deems necessary to support this warranty. Except where mandated by government requirements, testing of all
parameters of each product is not necessarily performed.
TI assumes no liability for applications assistance or customer product design. Customers are responsible for
their products and applications using TI components. To minimize the risks associated with customer products
and applications, customers should provide adequate design and operating safeguards.
TI does not warrant or represent that any license, either express or implied, is granted under any TI patent right,
copyright, mask work right, or other TI intellectual property right relating to any combination, machine, or process
in which TI products or services are used. Information published by TI regarding third–party products or services
does not constitute a license from TI to use such products or services or a warranty or endorsement thereof.
Use of such information may require a license from a third party under the patents or other intellectual property
of the third party, or a license from TI under the patents or other intellectual property of TI.
Reproduction of information in TI data books or data sheets is permissible only if reproduction is without
alteration and is accompanied by all associated warranties, conditions, limitations, and notices. Reproduction
of this information with alteration is an unfair and deceptive business practice. TI is not responsible or liable for
such altered documentation.
Resale of TI products or services with statements different from or beyond the parameters stated by TI for that
product or service voids all express and any implied warranties for the associated TI product or service and
is an unfair and deceptive business practice. TI is not responsible or liable for any such statements.
Mailing Address:
Texas Instruments
Post Office Box 655303
Dallas, Texas 75265
Copyright  2003, Texas Instruments Incorporated
Was this manual useful for you? yes no
Thank you for your participation!

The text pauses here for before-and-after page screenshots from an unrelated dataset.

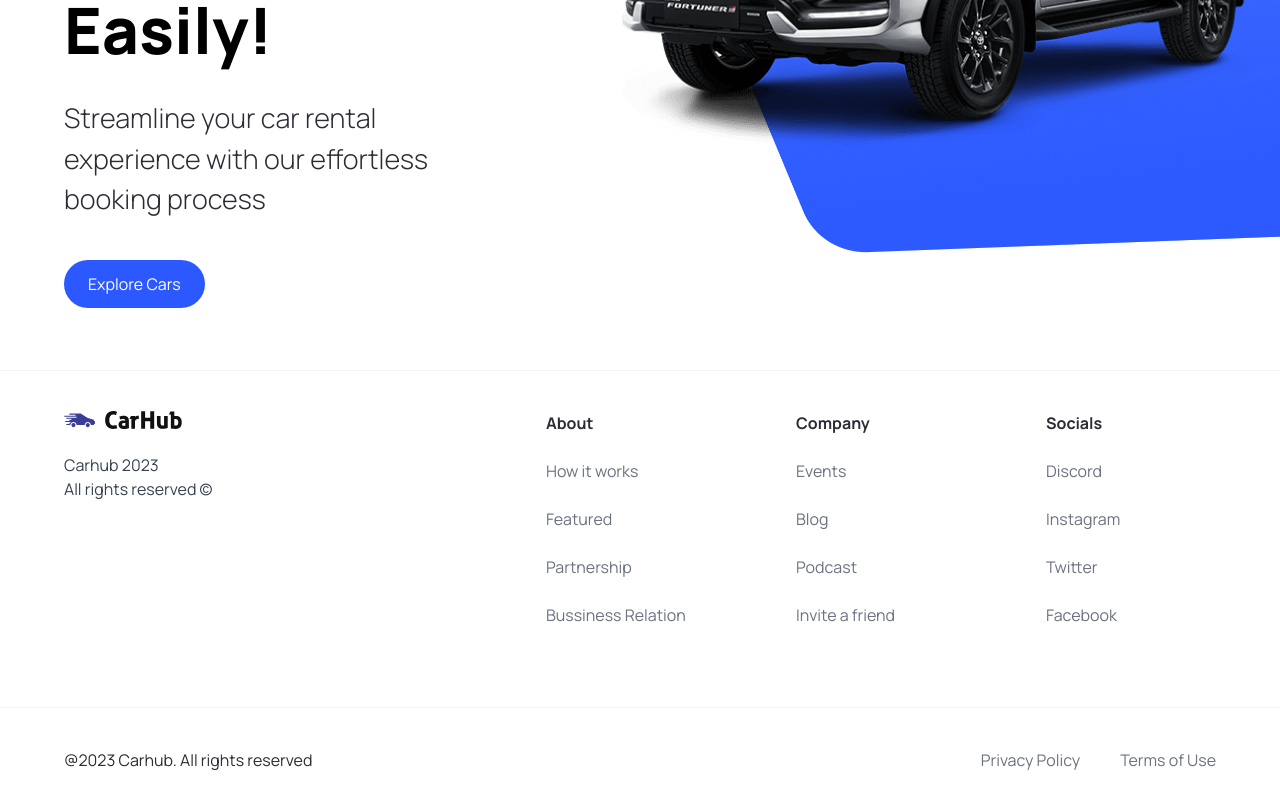
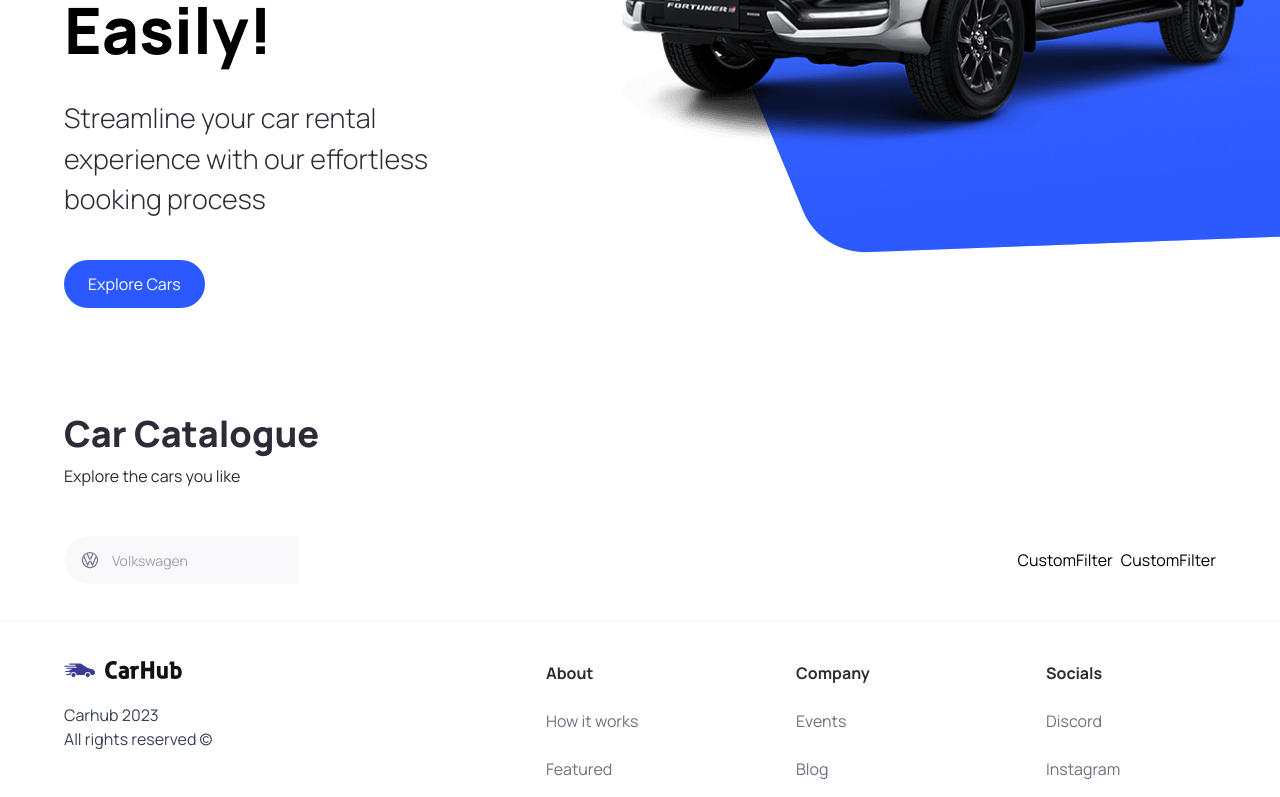
Before and after one commit to SuperDuperAlon/car-showcase, a Next.js app: page / in a window 1280 px wide. Shown: the part 450-1247 px from the top of the page. Built offline with nearby package versions, Linux system fonts and the light colour scheme.

Commit message:
car catalogue + filtering

```diff
--- a/app/page.tsx
+++ b/app/page.tsx
@@ -1,10 +1,25 @@
 import Image from "next/image";
-import { Hero } from "@/cmps/index";
+import { CustomFilter, Hero, SearchBar } from "@/cmps/index";
 
 export default function Home() {
   return (
     <main className="overflow-hidden">
       <Hero />
+      <div className="mt-12 padding-x padding-y max-w" id="discover">
+        <div className="home__text-container">
+          <h1 className="text-4xl font-extrabold">Car Catalogue</h1>
+          <p>Explore the cars you like</p>
+        </div>
+
+        <div className="home__filters">
+          <SearchBar />
+
+          <div className="home__filter-container">
+            <CustomFilter title="fuel" />
+            <CustomFilter title="year" />
+          </div>
+        </div>
+      </div>
     </main>
   );
 }
--- /dev/null
+++ b/cmps/CustomFilter.tsx
@@ -0,0 +1,9 @@
+import React from 'react'
+
+function CustomFilter() {
+  return (
+    <div>CustomFilter</div>
+  )
+}
+
+export default CustomFilter
--- /dev/null
+++ b/cmps/SearchBar.tsx
@@ -0,0 +1,26 @@
+"use client";
+
+import { useState } from "react";
+import SearchManufacturer from "./SearchManufacturer";
+
+function SearchBar() {
+  const [manufacturer, setManufacturer] = useState("");
+
+  const handleSearch = () => {
+    // preventDefault()
+    console.log("submut");
+  };
+
+  return (
+    <form className="searchBar" onSubmit={handleSearch}>
+      <div className="searchbar__item">
+        <SearchManufacturer
+            manufacturer={manufacturer}
+            setManufacturer={setManufacturer}
+        />
+      </div>
+    </form>
+  );
+}
+
+export default SearchBar;
--- /dev/null
+++ b/cmps/SearchManufacturer.tsx
@@ -0,0 +1,60 @@
+"use client";
+
+import { SearchManufacturerProps } from "@/types";
+import { Combobox, Transition } from "@headlessui/react";
+import Image from "next/image";
+import { Fragment, useState } from "react";
+import { manufacturers } from "@/constants";
+
+function SearchManufacturer({
+  manufacturer,
+  setManufacturer,
+}: SearchManufacturerProps) {
+  const [query, setQuery] = useState("");
+
+  const filteredManufacturors =
+    query === ""
+      ? manufacturers
+      : manufacturers.filter((item) =>
+          item
+            .toLowerCase()
+            .replace(/\s+/g, "")
+            .includes(query.toLowerCase().replace(/\s+/g, ""))
+        );
+
+  return (
+    <div className="search-manufacturer">
+      <Combobox>
+        <div className="relative w-full">
+          <Combobox.Button className="absolute top-[14px]">
+            <Image
+              src="/car-logo.svg"
+              width={20}
+              height={20}
+              className="ml-4"
+              alt="car logo"
+            />
+          </Combobox.Button>
+          <Combobox.Input
+            className="search-manufacturer__input"
+            placeholder="Volkswagen"
+            displayValue={(manufacturer: string) => manufacturer}
+            onChange={(e) => setQuery(e.target.value)}
+          />
+
+          <Transition
+            as={Fragment}
+            leave="transition ease-in duration-100"
+            leaveFrom="opacity-100"
+            leaveTo="opacity-0"
+            afterLeave={() => setQuery("")}
+          >
+            <Combobox.Options></Combobox.Options>
+          </Transition>
+        </div>
+      </Combobox>
+    </div>
+  );
+}
+
+export default SearchManufacturer;
--- a/cmps/index.ts
+++ b/cmps/index.ts
@@ -2,5 +2,8 @@
 import CustomButton from "./CustomButton";
 import Navbar from "./Navbar";
 import Footer from "./Footer";
+import SearchBar from "./SearchBar";
+import CustomFilter from "./CustomFilter";
+import SearchManufacturer from "./SearchManufacturer";
 
-export { Hero, CustomButton, Navbar, Footer };
+export { Hero, CustomButton, Navbar, Footer, SearchBar, CustomFilter, SearchManufacturer };
--- a/package.json
+++ b/package.json
@@ -9,6 +9,7 @@
     "lint": "next lint"
   },
   "dependencies": {
+    "@headlessui/react": "^1.7.15",
     "@types/node": "20.3.1",
     "@types/react": "18.2.12",
     "@types/react-dom": "18.2.5",
--- a/types/index.ts
+++ b/types/index.ts
@@ -6,3 +6,8 @@
   handleClick?: MouseEventHandler<HTMLButtonElement>;
   btnType?: "button" | "submit"
 }
+
+export interface SearchManufacturerProps {
+  manufacturer: string;
+  setManufacturer: (manufacturer: string) => void
+}
```
Also changed, not shown: 1 other file (tests, documents, lock files or other folders).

* Your assessment is very important for improving the work of artificial intelligence, which forms the content of this project

Download PDF

advertising